◆ **Source material**
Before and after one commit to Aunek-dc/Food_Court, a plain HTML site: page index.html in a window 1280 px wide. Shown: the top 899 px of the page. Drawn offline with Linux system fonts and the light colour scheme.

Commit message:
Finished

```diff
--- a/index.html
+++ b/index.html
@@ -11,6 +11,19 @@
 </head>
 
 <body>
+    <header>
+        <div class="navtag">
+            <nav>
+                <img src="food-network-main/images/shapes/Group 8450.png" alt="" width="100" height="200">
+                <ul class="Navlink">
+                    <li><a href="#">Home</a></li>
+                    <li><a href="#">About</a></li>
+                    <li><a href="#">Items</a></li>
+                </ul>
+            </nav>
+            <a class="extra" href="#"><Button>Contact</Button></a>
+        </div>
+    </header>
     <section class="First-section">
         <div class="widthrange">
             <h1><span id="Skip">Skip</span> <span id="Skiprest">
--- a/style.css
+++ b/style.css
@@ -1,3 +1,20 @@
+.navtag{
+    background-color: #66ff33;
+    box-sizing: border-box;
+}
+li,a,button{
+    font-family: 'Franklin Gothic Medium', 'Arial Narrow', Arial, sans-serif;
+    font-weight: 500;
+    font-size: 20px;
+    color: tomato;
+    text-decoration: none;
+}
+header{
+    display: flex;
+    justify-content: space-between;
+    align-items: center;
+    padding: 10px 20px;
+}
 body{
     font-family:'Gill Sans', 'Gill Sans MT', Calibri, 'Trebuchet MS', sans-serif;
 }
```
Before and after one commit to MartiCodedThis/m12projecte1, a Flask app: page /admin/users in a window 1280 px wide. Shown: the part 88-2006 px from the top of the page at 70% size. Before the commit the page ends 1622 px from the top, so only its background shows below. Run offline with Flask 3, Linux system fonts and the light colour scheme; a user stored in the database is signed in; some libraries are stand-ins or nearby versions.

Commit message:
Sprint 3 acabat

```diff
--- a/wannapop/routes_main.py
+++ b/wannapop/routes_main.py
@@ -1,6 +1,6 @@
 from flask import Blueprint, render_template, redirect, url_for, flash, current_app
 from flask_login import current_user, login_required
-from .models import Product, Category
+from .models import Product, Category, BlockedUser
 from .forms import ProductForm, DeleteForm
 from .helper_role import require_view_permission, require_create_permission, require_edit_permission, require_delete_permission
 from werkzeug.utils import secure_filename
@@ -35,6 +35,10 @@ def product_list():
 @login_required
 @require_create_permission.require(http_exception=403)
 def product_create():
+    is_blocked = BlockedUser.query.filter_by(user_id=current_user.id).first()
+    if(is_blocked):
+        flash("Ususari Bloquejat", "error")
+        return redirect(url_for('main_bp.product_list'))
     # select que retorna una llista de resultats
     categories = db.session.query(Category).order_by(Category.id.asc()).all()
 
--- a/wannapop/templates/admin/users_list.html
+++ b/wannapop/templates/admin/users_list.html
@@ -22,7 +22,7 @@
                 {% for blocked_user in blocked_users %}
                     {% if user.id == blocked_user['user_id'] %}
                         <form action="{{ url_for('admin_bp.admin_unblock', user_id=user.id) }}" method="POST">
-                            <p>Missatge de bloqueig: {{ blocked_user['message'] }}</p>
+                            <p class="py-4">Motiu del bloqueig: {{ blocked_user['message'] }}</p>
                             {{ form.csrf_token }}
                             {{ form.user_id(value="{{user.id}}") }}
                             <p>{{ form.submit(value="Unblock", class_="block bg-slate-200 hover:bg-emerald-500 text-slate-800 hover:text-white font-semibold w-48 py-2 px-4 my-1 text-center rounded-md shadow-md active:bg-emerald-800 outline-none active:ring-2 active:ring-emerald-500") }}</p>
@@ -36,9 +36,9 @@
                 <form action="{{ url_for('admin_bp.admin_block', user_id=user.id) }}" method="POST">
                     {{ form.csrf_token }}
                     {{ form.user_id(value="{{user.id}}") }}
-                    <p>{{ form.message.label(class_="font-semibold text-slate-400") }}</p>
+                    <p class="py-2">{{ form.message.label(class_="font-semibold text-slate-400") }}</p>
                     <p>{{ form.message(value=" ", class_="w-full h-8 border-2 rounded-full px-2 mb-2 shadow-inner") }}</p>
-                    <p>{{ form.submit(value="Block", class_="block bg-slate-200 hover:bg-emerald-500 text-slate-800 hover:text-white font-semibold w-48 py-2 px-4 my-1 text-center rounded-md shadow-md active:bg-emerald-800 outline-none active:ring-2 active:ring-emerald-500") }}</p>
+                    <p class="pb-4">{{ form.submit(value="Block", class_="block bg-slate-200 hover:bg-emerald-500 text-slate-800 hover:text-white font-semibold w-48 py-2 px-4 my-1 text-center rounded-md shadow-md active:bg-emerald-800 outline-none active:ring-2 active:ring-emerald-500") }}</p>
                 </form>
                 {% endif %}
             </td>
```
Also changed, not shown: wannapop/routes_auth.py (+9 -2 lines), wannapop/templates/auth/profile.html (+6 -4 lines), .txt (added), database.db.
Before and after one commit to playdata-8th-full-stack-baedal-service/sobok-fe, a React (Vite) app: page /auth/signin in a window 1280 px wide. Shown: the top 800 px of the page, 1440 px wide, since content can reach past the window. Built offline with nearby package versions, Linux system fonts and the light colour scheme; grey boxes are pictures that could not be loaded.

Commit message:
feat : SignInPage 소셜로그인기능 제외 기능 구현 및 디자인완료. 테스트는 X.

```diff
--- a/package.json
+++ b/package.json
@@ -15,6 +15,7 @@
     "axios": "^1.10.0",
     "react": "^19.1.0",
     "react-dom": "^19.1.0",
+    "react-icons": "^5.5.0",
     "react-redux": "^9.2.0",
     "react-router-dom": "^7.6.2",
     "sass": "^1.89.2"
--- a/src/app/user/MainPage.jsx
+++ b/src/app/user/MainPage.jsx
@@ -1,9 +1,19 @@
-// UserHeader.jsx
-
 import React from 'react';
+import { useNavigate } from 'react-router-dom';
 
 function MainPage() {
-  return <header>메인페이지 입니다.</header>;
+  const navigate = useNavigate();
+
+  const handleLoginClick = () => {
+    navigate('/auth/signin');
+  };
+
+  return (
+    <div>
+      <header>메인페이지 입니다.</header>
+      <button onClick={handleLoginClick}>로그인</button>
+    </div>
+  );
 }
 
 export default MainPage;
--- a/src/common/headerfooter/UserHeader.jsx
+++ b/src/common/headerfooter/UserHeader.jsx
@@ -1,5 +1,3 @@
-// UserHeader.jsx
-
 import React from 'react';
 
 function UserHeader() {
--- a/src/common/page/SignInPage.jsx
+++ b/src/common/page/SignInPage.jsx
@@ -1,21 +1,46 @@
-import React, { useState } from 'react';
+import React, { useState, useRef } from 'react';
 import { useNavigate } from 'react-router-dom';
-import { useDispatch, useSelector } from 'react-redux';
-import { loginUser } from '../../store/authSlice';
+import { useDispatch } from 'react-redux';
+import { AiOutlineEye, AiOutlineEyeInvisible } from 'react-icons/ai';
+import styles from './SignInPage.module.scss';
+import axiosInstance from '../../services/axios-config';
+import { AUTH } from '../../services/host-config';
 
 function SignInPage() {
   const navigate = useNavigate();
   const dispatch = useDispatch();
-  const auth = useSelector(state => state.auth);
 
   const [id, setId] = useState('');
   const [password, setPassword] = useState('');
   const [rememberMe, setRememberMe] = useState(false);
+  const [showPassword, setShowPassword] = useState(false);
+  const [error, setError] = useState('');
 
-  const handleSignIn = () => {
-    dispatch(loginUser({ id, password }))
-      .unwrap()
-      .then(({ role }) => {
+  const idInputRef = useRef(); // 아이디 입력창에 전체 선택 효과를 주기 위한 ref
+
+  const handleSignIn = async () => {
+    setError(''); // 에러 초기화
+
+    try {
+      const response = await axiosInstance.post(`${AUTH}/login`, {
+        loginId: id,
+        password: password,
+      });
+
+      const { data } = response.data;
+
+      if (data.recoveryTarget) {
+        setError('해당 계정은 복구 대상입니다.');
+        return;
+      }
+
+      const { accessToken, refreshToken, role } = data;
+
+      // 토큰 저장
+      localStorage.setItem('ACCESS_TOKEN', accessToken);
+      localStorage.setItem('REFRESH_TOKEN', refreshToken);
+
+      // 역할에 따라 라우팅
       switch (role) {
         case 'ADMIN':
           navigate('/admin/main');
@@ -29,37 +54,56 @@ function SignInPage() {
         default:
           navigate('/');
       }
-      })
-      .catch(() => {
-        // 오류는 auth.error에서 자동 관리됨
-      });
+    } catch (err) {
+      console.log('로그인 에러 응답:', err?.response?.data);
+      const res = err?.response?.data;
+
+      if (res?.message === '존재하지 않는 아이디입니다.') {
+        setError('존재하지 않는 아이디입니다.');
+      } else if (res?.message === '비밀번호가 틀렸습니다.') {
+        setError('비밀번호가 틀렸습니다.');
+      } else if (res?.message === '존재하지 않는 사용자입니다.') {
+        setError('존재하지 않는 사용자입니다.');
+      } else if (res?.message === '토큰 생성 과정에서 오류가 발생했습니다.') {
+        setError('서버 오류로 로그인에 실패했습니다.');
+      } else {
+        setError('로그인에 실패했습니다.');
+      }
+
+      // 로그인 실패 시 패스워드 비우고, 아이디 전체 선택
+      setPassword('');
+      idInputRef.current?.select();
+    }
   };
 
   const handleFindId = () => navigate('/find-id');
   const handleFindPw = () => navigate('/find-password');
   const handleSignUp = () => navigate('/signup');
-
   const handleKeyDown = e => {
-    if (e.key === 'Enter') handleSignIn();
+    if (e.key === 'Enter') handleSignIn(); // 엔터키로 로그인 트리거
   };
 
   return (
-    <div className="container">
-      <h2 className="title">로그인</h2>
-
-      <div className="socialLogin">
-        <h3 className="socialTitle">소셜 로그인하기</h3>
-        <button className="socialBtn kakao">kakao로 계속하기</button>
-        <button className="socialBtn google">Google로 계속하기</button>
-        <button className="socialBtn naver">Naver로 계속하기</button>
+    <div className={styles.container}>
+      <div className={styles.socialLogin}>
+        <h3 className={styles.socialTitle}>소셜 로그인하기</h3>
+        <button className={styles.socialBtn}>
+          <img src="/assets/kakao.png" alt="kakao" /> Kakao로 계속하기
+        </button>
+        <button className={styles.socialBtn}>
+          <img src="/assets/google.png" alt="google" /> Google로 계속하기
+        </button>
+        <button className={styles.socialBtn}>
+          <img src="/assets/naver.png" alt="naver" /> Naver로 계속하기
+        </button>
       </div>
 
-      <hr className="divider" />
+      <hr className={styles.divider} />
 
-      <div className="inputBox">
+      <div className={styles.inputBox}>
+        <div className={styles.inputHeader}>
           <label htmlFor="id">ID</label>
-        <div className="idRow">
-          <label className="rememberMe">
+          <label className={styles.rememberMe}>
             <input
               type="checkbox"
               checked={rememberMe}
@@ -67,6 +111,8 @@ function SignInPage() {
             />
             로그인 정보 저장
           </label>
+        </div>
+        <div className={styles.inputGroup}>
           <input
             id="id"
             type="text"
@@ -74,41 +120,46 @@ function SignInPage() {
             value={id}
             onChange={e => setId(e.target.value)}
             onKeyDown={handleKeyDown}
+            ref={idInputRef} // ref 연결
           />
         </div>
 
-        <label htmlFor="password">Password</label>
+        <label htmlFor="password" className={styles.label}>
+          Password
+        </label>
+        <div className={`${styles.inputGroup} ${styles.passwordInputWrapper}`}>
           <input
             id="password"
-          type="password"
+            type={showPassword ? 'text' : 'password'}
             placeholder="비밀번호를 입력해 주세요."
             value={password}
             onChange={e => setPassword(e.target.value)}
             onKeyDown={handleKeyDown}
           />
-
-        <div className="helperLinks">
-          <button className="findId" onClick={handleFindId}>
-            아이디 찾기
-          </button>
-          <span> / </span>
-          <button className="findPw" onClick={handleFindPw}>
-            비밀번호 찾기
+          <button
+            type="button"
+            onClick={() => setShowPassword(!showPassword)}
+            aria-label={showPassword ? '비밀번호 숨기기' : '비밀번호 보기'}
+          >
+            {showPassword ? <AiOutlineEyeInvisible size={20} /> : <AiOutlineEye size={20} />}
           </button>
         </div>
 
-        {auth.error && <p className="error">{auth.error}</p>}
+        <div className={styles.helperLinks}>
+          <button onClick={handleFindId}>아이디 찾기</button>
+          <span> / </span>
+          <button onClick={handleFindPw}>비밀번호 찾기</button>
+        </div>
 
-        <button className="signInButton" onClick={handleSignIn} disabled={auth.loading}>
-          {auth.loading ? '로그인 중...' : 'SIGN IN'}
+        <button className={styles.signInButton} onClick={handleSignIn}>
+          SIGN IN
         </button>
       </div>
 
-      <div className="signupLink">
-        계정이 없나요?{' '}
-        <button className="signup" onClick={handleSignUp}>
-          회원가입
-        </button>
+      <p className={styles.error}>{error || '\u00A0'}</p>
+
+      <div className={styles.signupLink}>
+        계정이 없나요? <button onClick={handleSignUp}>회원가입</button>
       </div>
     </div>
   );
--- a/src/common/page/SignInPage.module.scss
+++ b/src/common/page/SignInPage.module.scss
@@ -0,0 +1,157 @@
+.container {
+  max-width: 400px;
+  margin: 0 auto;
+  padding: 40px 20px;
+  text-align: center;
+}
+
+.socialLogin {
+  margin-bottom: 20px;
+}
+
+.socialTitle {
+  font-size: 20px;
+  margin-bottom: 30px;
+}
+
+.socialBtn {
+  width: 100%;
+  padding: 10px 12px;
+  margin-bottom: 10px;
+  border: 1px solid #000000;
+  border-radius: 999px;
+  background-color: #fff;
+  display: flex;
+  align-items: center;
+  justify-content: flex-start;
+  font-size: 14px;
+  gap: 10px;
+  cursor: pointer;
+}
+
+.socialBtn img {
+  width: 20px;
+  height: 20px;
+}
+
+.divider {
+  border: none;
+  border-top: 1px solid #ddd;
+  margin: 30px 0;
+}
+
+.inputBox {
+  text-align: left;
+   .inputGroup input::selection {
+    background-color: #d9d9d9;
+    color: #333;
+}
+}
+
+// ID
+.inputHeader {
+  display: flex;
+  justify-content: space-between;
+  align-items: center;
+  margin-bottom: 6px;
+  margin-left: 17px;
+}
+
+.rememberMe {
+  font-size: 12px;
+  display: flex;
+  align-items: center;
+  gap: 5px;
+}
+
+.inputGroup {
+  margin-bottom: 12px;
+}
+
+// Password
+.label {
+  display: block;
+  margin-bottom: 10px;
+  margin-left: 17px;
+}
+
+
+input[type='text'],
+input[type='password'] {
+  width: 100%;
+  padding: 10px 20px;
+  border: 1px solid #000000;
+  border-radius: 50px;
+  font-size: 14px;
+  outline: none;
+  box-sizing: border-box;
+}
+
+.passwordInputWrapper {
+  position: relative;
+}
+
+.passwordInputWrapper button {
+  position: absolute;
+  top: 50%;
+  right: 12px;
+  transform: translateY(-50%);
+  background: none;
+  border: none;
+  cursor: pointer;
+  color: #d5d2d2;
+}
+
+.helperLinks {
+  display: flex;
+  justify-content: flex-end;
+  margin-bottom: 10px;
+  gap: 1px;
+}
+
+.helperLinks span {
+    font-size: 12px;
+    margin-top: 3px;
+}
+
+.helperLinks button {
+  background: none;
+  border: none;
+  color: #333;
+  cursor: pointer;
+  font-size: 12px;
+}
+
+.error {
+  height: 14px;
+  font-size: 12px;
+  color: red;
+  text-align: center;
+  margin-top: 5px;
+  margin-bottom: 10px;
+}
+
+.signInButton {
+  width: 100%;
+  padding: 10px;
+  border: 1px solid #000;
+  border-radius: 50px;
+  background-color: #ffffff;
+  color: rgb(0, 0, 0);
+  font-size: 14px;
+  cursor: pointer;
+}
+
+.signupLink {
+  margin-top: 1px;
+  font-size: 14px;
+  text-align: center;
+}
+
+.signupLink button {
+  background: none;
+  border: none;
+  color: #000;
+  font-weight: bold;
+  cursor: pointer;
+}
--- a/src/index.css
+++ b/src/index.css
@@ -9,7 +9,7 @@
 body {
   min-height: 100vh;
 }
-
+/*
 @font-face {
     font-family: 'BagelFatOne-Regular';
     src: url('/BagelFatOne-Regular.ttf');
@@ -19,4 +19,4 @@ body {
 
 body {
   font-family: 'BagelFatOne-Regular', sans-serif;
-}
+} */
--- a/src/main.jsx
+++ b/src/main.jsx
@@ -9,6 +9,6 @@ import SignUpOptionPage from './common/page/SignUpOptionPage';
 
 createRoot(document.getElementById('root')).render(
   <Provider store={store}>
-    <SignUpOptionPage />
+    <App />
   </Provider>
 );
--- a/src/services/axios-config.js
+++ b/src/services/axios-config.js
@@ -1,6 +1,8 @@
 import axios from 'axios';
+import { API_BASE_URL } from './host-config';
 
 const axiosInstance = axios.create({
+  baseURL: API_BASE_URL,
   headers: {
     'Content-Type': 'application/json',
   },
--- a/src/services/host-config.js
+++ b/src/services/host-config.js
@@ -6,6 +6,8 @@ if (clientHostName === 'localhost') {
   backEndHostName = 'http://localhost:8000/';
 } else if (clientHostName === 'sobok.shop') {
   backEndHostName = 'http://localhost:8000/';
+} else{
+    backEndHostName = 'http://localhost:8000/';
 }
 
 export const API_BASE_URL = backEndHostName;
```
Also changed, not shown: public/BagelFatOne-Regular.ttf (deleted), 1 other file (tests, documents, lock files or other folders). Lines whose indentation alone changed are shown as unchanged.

◆ **Work request**
Every line that contains the string "onClick" should be copied from the records.

◆ **Your solution**
+      <button onClick={handleLoginClick}>로그인</button>
-          <button className="findId" onClick={handleFindId}>
-          <button className="findPw" onClick={handleFindPw}>
+            onClick={() => setShowPassword(!showPassword)}
+          <button onClick={handleFindId}>아이디 찾기</button>
+          <button onClick={handleFindPw}>비밀번호 찾기</button>
-        <button className="signInButton" onClick={handleSignIn} disabled={auth.loading}>
+        <button className={styles.signInButton} onClick={handleSignIn}>
-        <button className="signup" onClick={handleSignUp}>
+        계정이 없나요? <button onClick={handleSignUp}>회원가입</button>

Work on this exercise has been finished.